## Task goal
How many lines in the entries below contain "request"? Answer with the number only.

Screenshot and code edit data:
########################################
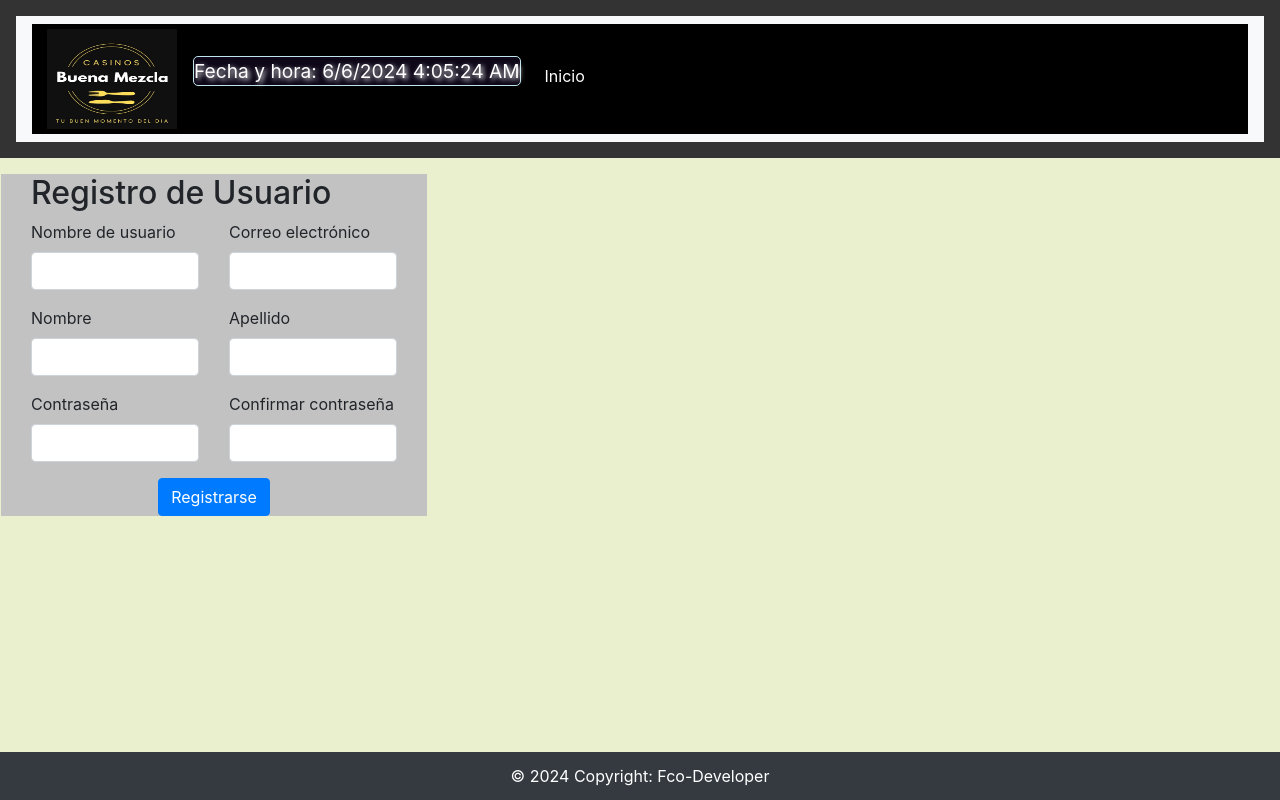
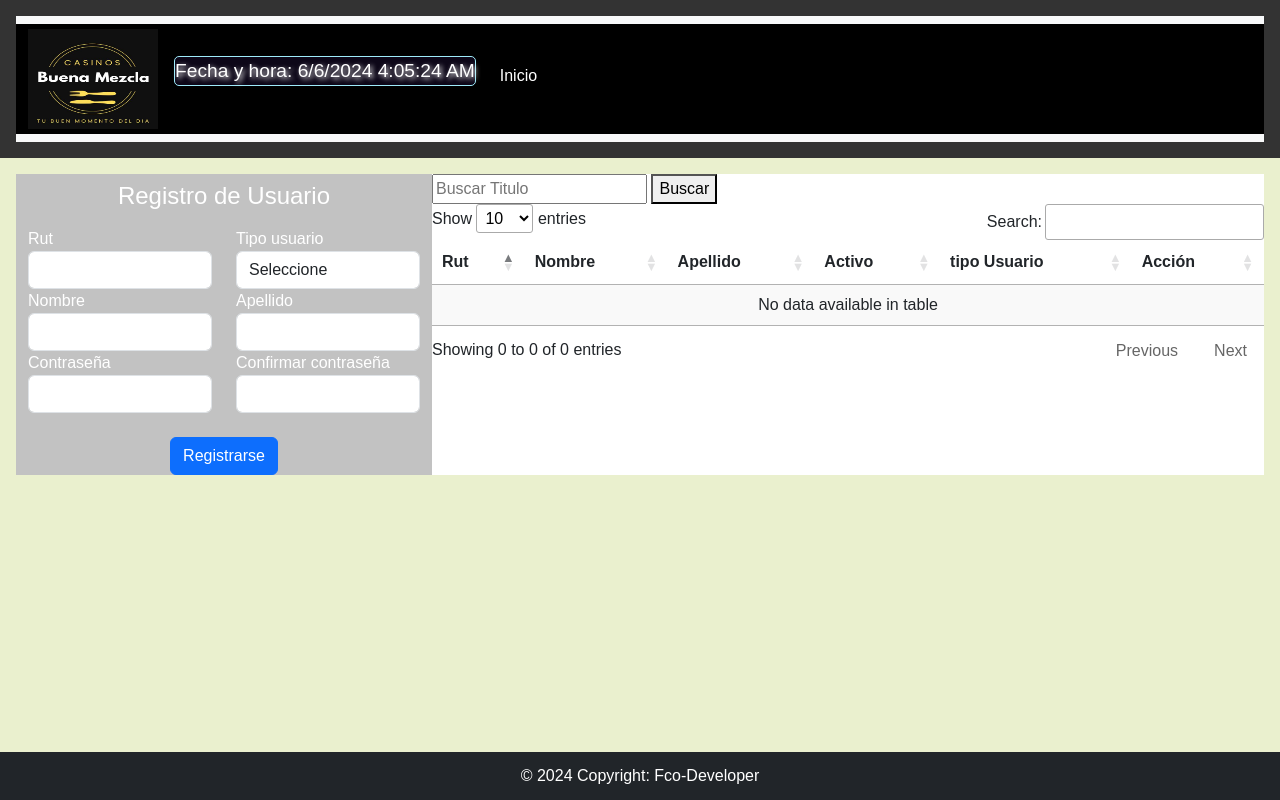
Before and after one commit to fcogodoy30/proyectoCasinos, a Django app: template servicio/templates/adminCliente/usuarios.html in a window 1280 px wide. Run offline with Django 3.2, Linux system fonts and the light colour scheme; the template is opened without the code that fills it, so the values that code supplies are empty; some libraries are stand-ins or nearby versions.

Commit message:
SegundoGuardar

```diff
--- a/casino/urls.py
+++ b/casino/urls.py
@@ -30,6 +30,7 @@ urlpatterns = [
     path('menu_lista/', views.menu_lista, name='menu_lista'),
     path('principal/programarmenu/', views.programarmenu, name='programarmenu'),
     path('adminCliente/usuarios/', views.usuarios, name = 'usuarios'),
+    path('usuarioslistas/', views.usuarioslistas, name='usuarioslistas'),
 
     path('ticket/<int:usuario_id>/<str:fecha>/', ticket.generar_ticket, name='generar_ticket'),
 
--- a/servicio/static/css/usuarios.css
+++ b/servicio/static/css/usuarios.css
@@ -0,0 +1,32 @@
+
+.row {
+    flex: 1;
+    display: flex;
+    flex-direction: row;
+    overflow: hidden;
+}
+.col-md-4, .col-md-8 {
+    display: flex;
+    flex-direction: column;
+}
+.col-md-4 {
+    background-color: #C2C2C2;
+    padding: 10px;
+}
+.col-md-8 {
+    background-color: white;
+    padding: 10px;
+}
+.fixed-content {
+    flex-shrink: 0;
+}
+.table-container {
+    flex: 1;
+    overflow-y: auto;
+}
+table.dataTable {
+    width: 100% !important;
+}
+form {
+    margin-bottom: 10px;
+}
--- /dev/null
+++ b/servicio/static/js/usuarios.js
@@ -0,0 +1,11 @@
+$(document).ready(function() {
+    // Initialize DataTable
+    $('#menu-table').DataTable({
+        "paging": true,
+        "searching": true,
+        "ordering": true,
+        "language": {
+            "url": "//cdn.datatables.net/plug-ins/1.11.3/i18n/es_es.json"  // Localization for Spanish
+        }
+    });
+});
--- a/servicio/templates/admin/agregarmenu.html
+++ b/servicio/templates/admin/agregarmenu.html
@@ -2,7 +2,8 @@
 {% load static %}
 
 {% block content %}
-<link rel="stylesheet" type="text/css" href="{% static 'css/agregarmenu.css' %}" />
+<link rel="stylesheet" type="text/css" href="{% static 'css/basecss' %}" />
+
 <link rel="stylesheet" href="https://cdn.datatables.net/1.10.24/css/jquery.dataTables.min.css">
 
 <div class="row g-0 text">
@@ -100,7 +101,8 @@
                 </tbody>
             </table>
         </div>
-    </div></div>
+    </div>
+</div>
 
 <script src="https://code.jquery.com/jquery-3.5.1.min.js"></script>
 <script src="https://cdn.datatables.net/1.10.24/js/jquery.dataTables.min.js"></script>
--- a/servicio/templates/adminCliente/usuarios.html
+++ b/servicio/templates/adminCliente/usuarios.html
@@ -2,30 +2,37 @@
 {% load static %}
 
 {% block content %}
-<link rel="stylesheet" type="text/css" href="{% static 'css/usuarios.css' %}" />
-<!-- Carga Bootstrap CSS si estás utilizando sus clases -->
-<link rel="stylesheet" href="https://stackpath.bootstrapcdn.com/bootstrap/4.5.2/css/bootstrap.min.css">
+<link rel="stylesheet" type="text/css" href="{% static 'css/base.css' %}" />
 
-{{error}}
+
+
+<link rel="stylesheet" href="https://cdn.datatables.net/1.10.24/css/jquery.dataTables.min.css">
 
 <div class="row g-0 text">
     <div class="col-md-4" style="background-color: #C2C2C2;">
+         <!-- FORMULARIO DE USUARIO-->
+            <div class="container">
+                <center><h4 class="py-2" style="color:white">Registro de Usuario</h4></center>
 
-<div class="container">
-    <h2>Registro de Usuario</h2>
-    <form method="post">
+                <form action = "/adminCliente/usuarios/" method="post">
                     {% csrf_token %}
+
                     <div class="row">
                         <div class="col">
                             <div class="form-group">
-                    <label for="id_username">Nombre de usuario</label>
+                                <label for="id_username" style="color:white">Rut</label>
                                 <input type="text" class="form-control" id="id_username" name="username" required>
                             </div>
                         </div>
                         <div class="col">
                             <div class="form-group">
-                    <label for="id_email">Correo electrónico</label>
-                    <input type="email" class="form-control" id="id_email" name="email" required>
+                                <label for="tipousuario" style="color:white">Tipo usuario</label>
+                                <select id="tipousuario" name="tipousuario" class="form-control" required>
+                                    <option value="">Seleccione </option>
+                                    {% for tipousuarios in tipousuario %}
+                                        <option value="{{ tipousuarios.id }}">{{ tipousuarios.tipo }}</option>
+                                    {% endfor %}
+                                </select>
                             </div>
                         </div>
                     </div>
@@ -33,13 +40,13 @@
                     <div class="row">
                         <div class="col">
                             <div class="form-group">
-                    <label for="id_first_name">Nombre</label>
+                                <label for="id_first_name" style="color:white">Nombre</label>
                                 <input type="text" class="form-control" id="id_first_name" name="first_name" required>
                             </div>
                         </div>
                         <div class="col">
                             <div class="form-group">
-                    <label for="id_last_name">Apellido</label>
+                                <label for="id_last_name" style="color:white">Apellido</label>
                                 <input type="text" class="form-control" id="id_last_name" name="last_name" required>
                             </div>
                         </div>
@@ -48,21 +55,70 @@
                     <div class="row">
                         <div class="col">
                             <div class="form-group">
-                    <label for="id_password1">Contraseña</label>
+                                <label for="id_password1" style="color:white">Contraseña</label>
                                 <input type="password" class="form-control" id="id_password1" name="password1" required>
                             </div>
                         </div>
                         <div class="col">
                             <div class="form-group">
-                    <label for="id_password2">Confirmar contraseña</label>
+                                <label for="id_password2" style="color:white">Confirmar contraseña</label>
                                 <input type="password" class="form-control" id="id_password2" name="password2" required>
                             </div>
                         </div>
                     </div>
+                    <br>
                     <center><button type="submit" class="btn btn-primary ">Registrarse</button></center>
                 </form>
             </div>
+    </div>
+    <!-- TABLA-->
+    <div class="col-md-8 bg-white">
+        <form method="GET" action="/menu_lista/">
+            <input type="text" id="searchInput" name="q" placeholder="Buscar Titulo" value="{{ query|default_if_none:'' }}">
+            <button type="submit">Buscar</button>
+        </form>
 
+        <div class="table-container">
+            <table id="menu-table" class="display" style="width:100%">
+                <thead>
+                    <tr>
+                        <th>Rut</th>
+                        <th>Nombre</th>
+                        <th>Apellido</th>
+                        <th>Activo</th>
+                        <th>tipo Usuario</th>
+                        <th>Acción</th>
+                    </tr>
+                </thead>
+                <tbody>
+                    {% for usuario in usuarios %}
+                    <tr>
+                        <td>{{ usuario.titulo }}</td>
+                        <td>{{ usuario.nombre }}</td>
+                        <td>{{ usuario.apellido }}</td>
+                        <td>{% if usuario.activo == 1 %}
+                            Sí
+                        {% elif usuario.activo == 2 %}
+                            No
+                        {% else %}
+                            Desconocido
+                        {% endif %}</td>
+                        <td>{{ usuario.id_usuario.tipo }}</td>
+                        <td>
+                            <img src="{% static 'img/editar.png' %}" alt="Editar" title="Editar" width="30" height="30">
+                            <img src="{% static 'img/delete.png' %}" alt="Eliminar" title="Eliminar" width="30" height="30">
+                        </td>
+                    </tr>
+                    {% endfor %}
+                </tbody>
+            </table>
         </div>
     </div>
+</div>
+<script src="https://code.jquery.com/jquery-3.5.1.min.js"></script>
+<script src="https://cdn.datatables.net/1.10.24/js/jquery.dataTables.min.js"></script>
+
+
+
+<script src="{% static 'js/usuarios.js' %}"></script>
 {% endblock %}
--- a/servicio/templates/principal.html
+++ b/servicio/templates/principal.html
@@ -19,7 +19,7 @@
       </button>
     </a>
       <!-- Botón Imprime Ticket -->
-      <a href="{% url 'generar_ticket' usuario_id=35 fecha='2024-05-06' %}">
+      <a href="{% url 'generar_ticket' usuario_id=35 fecha='2024-06-06' %}">
       <button type="button" class="btn btn-outline-primary mx-2" style="border-color: black;">
         <img src="{% static 'img/comer.png' %}" alt="Comer" style="width: 150px; height: 150px;"><br>
         <span style="color: black;"><strong>Comer</strong></span>
--- a/servicio/ticket.py
+++ b/servicio/ticket.py
@@ -12,6 +12,7 @@ def generar_ticket(request, usuario_id, fecha):
     try:
         datos = CasinoColacion.objects.get(id=usuario_id, fecha_servicio=fecha)
         # Creamos un objeto HttpResponse con el tipo de contenido PDF
+        print("ESTO TRAE",datos.id)
         response = HttpResponse(content_type='application/pdf')
         # Adjuntamos el PDF al response con el nombre de archivo "ticket.pdf"
         response['Content-Disposition'] = 'attachment; filename="ticket.pdf"'
@@ -40,4 +41,4 @@ def generar_ticket(request, usuario_id, fecha):
 
         return response
     except CasinoColacion.DoesNotExist:
-        return render(request, 'error.html', {'message': 'Datos no encontrados'})
+        return render(request, 'error.html', {'message': 'Sin Ticket Disponible'})
```
Also changed, not shown: servicio/templates/error.html (+18 -1 lines), servicio/views.py (+21 -6 lines), servicio/static/img/volver.png (added). Lines whose indentation alone changed are shown as unchanged.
########################################
## Solution
4